— WHAT YOU SHOULD DO —
Search the entries for the string "Data" and give the number of lines that hold it, nothing more.

— TASK INPUTS —
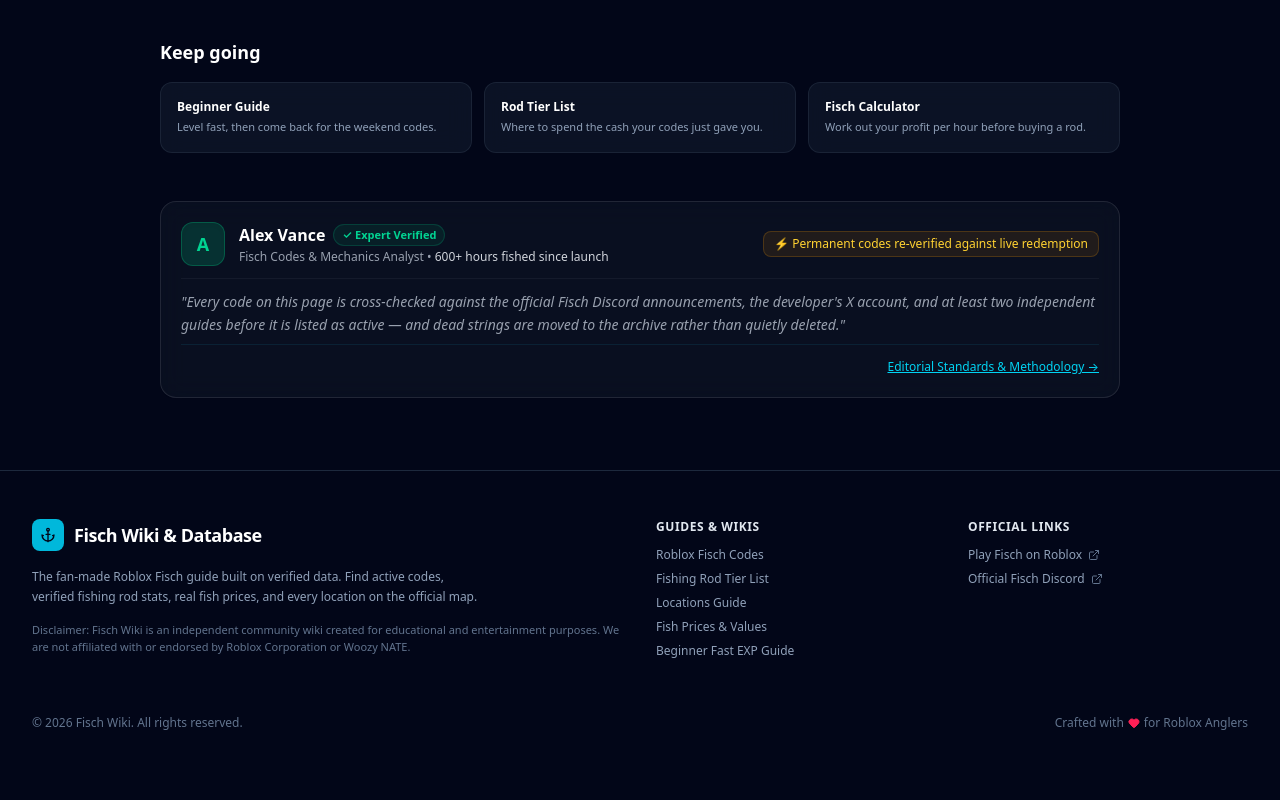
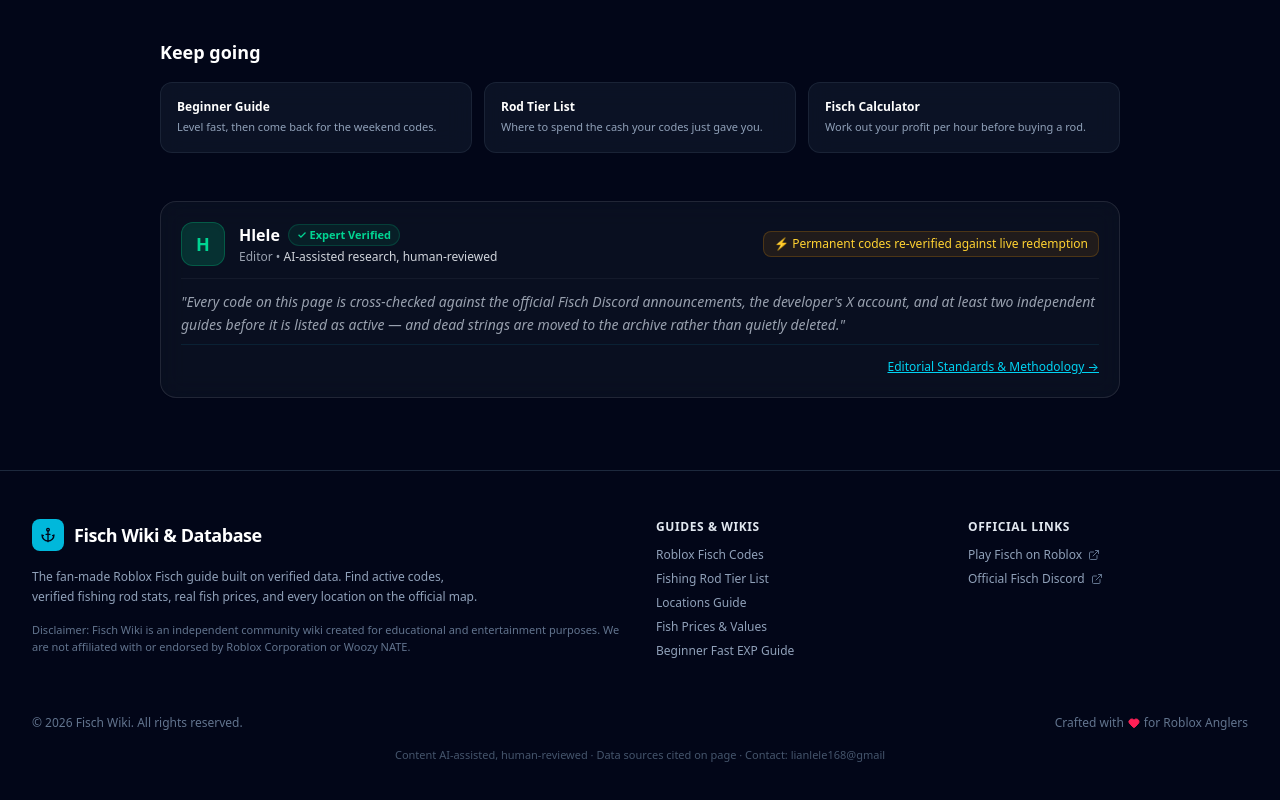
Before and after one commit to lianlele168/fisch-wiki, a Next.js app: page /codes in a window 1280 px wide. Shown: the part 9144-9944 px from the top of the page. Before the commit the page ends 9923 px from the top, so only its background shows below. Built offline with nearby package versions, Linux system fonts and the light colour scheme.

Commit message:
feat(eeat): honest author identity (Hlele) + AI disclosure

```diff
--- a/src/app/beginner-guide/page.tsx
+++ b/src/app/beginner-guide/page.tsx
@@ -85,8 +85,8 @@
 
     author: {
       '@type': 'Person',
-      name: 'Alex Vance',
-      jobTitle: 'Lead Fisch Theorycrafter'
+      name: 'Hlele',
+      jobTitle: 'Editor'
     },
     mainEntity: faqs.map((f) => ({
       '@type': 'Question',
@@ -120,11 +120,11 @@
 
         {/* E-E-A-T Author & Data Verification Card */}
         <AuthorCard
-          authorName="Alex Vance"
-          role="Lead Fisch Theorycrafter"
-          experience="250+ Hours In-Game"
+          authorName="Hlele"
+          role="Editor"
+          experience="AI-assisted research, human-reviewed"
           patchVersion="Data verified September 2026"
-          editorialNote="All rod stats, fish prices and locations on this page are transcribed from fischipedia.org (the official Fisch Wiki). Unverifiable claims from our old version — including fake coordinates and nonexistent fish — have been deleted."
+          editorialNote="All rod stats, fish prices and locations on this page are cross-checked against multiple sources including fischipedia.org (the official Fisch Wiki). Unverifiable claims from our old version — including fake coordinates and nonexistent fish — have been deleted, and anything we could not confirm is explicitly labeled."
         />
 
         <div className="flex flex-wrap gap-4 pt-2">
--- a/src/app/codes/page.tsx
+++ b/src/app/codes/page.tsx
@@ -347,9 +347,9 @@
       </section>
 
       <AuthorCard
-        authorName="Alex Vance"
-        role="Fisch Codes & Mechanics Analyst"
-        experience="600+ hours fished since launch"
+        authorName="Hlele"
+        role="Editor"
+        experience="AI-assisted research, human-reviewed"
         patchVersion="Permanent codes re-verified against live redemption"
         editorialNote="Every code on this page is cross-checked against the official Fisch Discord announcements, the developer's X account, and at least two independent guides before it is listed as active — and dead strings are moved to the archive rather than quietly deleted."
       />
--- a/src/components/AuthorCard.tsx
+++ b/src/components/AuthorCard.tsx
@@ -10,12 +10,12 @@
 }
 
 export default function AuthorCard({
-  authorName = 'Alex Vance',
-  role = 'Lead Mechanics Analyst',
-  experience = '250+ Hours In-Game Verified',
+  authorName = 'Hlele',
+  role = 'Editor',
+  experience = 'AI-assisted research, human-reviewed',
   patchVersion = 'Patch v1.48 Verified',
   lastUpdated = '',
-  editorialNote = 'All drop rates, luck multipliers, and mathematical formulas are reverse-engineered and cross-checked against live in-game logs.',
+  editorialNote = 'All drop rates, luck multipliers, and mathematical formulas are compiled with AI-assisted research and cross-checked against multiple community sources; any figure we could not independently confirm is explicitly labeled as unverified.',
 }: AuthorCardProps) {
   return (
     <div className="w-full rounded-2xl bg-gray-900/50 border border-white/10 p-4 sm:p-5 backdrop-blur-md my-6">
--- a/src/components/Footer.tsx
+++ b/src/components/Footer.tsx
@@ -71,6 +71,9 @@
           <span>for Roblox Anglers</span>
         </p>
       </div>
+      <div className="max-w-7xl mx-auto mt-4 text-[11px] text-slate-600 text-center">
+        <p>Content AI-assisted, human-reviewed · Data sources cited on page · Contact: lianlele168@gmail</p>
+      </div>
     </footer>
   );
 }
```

— RESULT OF THIS TASK —
3